EXERCISE PROMPT = Each record should be copied exactly into the answer, and no picture should go with it.

(EXERCISE DATA)

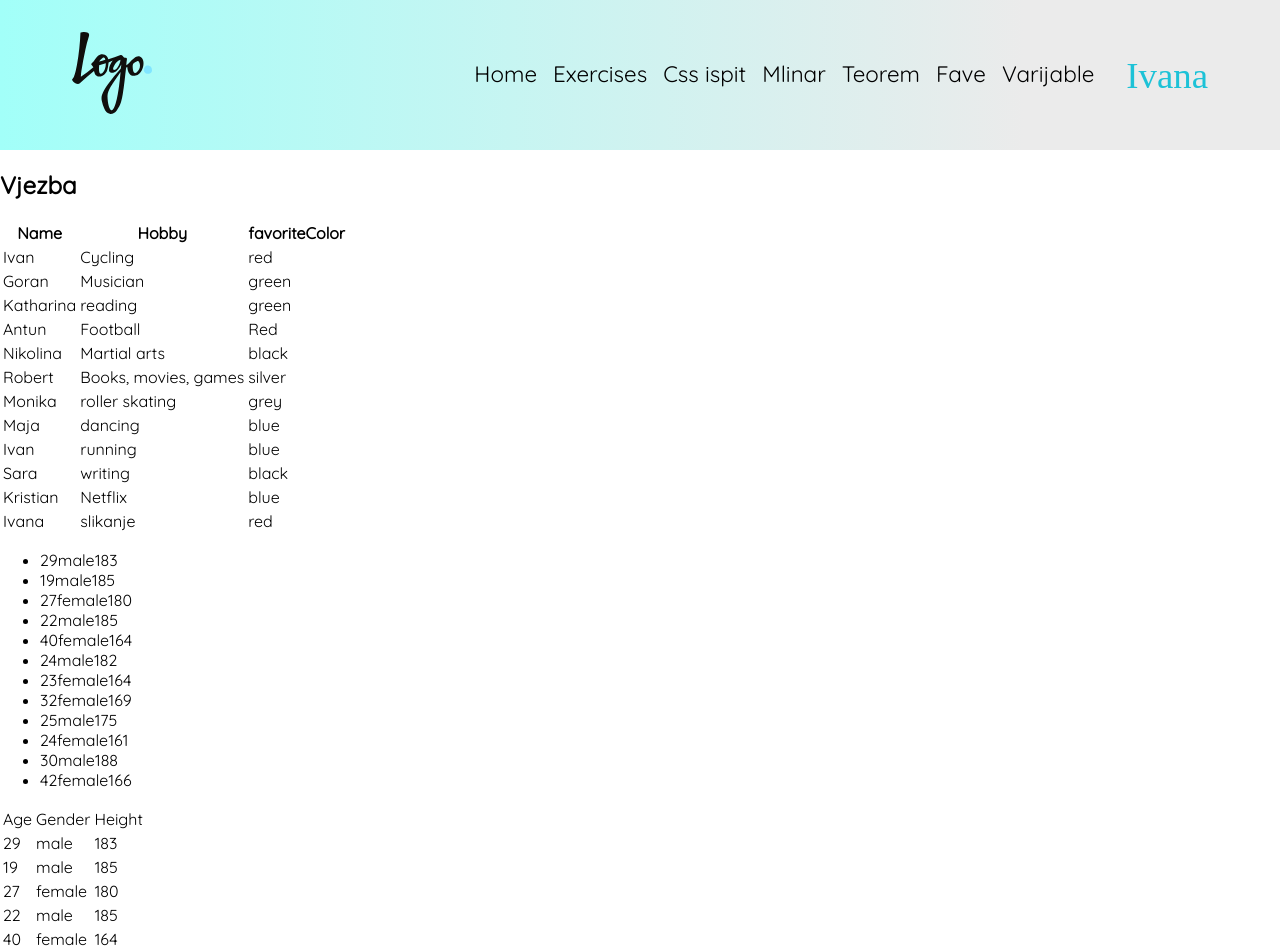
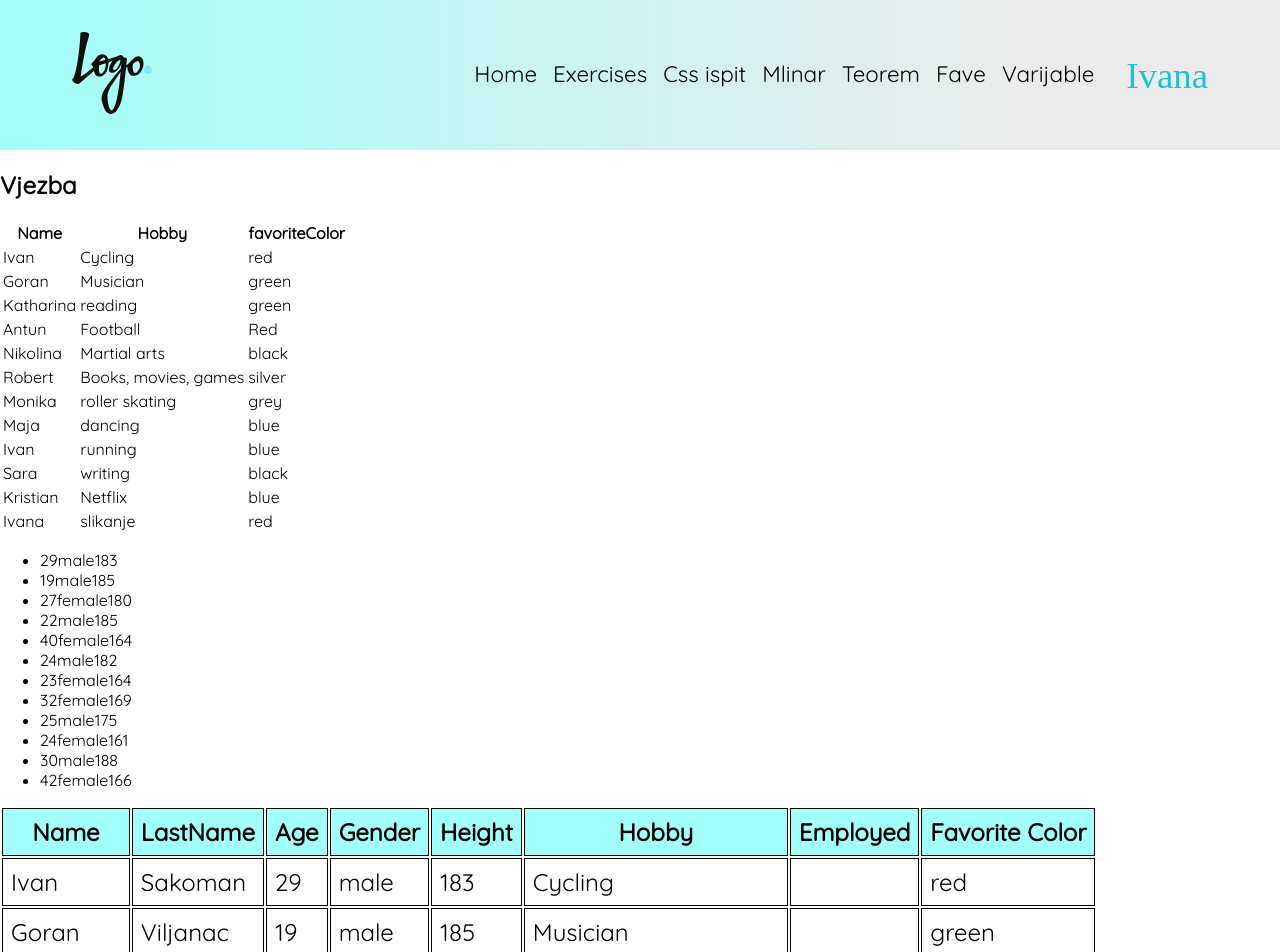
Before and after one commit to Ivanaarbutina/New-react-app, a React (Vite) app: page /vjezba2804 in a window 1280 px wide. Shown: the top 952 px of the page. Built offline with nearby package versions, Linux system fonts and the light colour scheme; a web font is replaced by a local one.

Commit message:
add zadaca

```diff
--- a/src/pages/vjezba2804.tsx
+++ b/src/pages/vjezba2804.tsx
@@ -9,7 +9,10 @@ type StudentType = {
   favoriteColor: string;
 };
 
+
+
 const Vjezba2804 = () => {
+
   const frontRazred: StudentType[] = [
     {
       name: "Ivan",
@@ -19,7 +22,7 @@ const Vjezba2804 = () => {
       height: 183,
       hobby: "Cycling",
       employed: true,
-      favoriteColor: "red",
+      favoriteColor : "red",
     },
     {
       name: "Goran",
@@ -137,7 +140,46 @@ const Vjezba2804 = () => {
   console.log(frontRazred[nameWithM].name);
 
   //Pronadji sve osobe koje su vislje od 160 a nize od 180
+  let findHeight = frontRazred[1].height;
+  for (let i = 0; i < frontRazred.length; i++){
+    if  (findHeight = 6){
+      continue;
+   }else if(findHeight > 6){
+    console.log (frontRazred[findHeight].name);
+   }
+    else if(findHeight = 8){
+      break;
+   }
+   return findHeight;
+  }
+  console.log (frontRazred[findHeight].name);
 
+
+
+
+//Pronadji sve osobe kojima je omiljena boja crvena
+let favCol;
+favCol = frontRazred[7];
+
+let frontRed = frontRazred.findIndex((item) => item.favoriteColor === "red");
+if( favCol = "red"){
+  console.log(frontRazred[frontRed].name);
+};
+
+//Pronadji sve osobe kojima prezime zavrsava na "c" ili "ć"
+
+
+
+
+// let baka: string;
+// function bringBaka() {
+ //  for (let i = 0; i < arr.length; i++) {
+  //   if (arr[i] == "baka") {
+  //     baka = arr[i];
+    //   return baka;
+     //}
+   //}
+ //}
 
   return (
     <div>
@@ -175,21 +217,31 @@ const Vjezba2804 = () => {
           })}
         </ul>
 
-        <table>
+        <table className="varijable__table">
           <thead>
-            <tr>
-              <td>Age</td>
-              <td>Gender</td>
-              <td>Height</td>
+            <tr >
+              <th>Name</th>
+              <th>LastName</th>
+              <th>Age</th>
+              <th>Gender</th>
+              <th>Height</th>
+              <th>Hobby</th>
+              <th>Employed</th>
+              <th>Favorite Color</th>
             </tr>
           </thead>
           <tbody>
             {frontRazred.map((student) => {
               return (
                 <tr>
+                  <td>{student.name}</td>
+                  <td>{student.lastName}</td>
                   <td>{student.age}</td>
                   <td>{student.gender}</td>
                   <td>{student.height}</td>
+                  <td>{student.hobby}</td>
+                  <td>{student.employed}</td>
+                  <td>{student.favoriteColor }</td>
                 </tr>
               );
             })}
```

(End EXERCISE DATA)

SOLUTION FOR THIS EXERCISE =
Before and after one commit to Ivanaarbutina/New-react-app, a React (Vite) app: page /vjezba2804 in a window 1280 px wide. Shown: the top 952 px of the page. Built offline with nearby package versions, Linux system fonts and the light colour scheme; a web font is replaced by a local one.

Commit message:
add zadaca

```diff
--- a/src/pages/vjezba2804.tsx
+++ b/src/pages/vjezba2804.tsx
@@ -9,7 +9,10 @@ type StudentType = {
   favoriteColor: string;
 };
 
+
+
 const Vjezba2804 = () => {
+
   const frontRazred: StudentType[] = [
     {
       name: "Ivan",
@@ -19,7 +22,7 @@ const Vjezba2804 = () => {
       height: 183,
       hobby: "Cycling",
       employed: true,
-      favoriteColor: "red",
+      favoriteColor : "red",
     },
     {
       name: "Goran",
@@ -137,7 +140,46 @@ const Vjezba2804 = () => {
   console.log(frontRazred[nameWithM].name);
 
   //Pronadji sve osobe koje su vislje od 160 a nize od 180
+  let findHeight = frontRazred[1].height;
+  for (let i = 0; i < frontRazred.length; i++){
+    if  (findHeight = 6){
+      continue;
+   }else if(findHeight > 6){
+    console.log (frontRazred[findHeight].name);
+   }
+    else if(findHeight = 8){
+      break;
+   }
+   return findHeight;
+  }
+  console.log (frontRazred[findHeight].name);
 
+
+
+
+//Pronadji sve osobe kojima je omiljena boja crvena
+let favCol;
+favCol = frontRazred[7];
+
+let frontRed = frontRazred.findIndex((item) => item.favoriteColor === "red");
+if( favCol = "red"){
+  console.log(frontRazred[frontRed].name);
+};
+
+//Pronadji sve osobe kojima prezime zavrsava na "c" ili "ć"
+
+
+
+
+// let baka: string;
+// function bringBaka() {
+ //  for (let i = 0; i < arr.length; i++) {
+  //   if (arr[i] == "baka") {
+  //     baka = arr[i];
+    //   return baka;
+     //}
+   //}
+ //}
 
   return (
     <div>
@@ -175,21 +217,31 @@ const Vjezba2804 = () => {
           })}
         </ul>
 
-        <table>
+        <table className="varijable__table">
           <thead>
-            <tr>
-              <td>Age</td>
-              <td>Gender</td>
-              <td>Height</td>
+            <tr >
+              <th>Name</th>
+              <th>LastName</th>
+              <th>Age</th>
+              <th>Gender</th>
+              <th>Height</th>
+              <th>Hobby</th>
+              <th>Employed</th>
+              <th>Favorite Color</th>
             </tr>
           </thead>
           <tbody>
             {frontRazred.map((student) => {
               return (
                 <tr>
+                  <td>{student.name}</td>
+                  <td>{student.lastName}</td>
                   <td>{student.age}</td>
                   <td>{student.gender}</td>
                   <td>{student.height}</td>
+                  <td>{student.hobby}</td>
+                  <td>{student.employed}</td>
+                  <td>{student.favoriteColor }</td>
                 </tr>
               );
             })}
```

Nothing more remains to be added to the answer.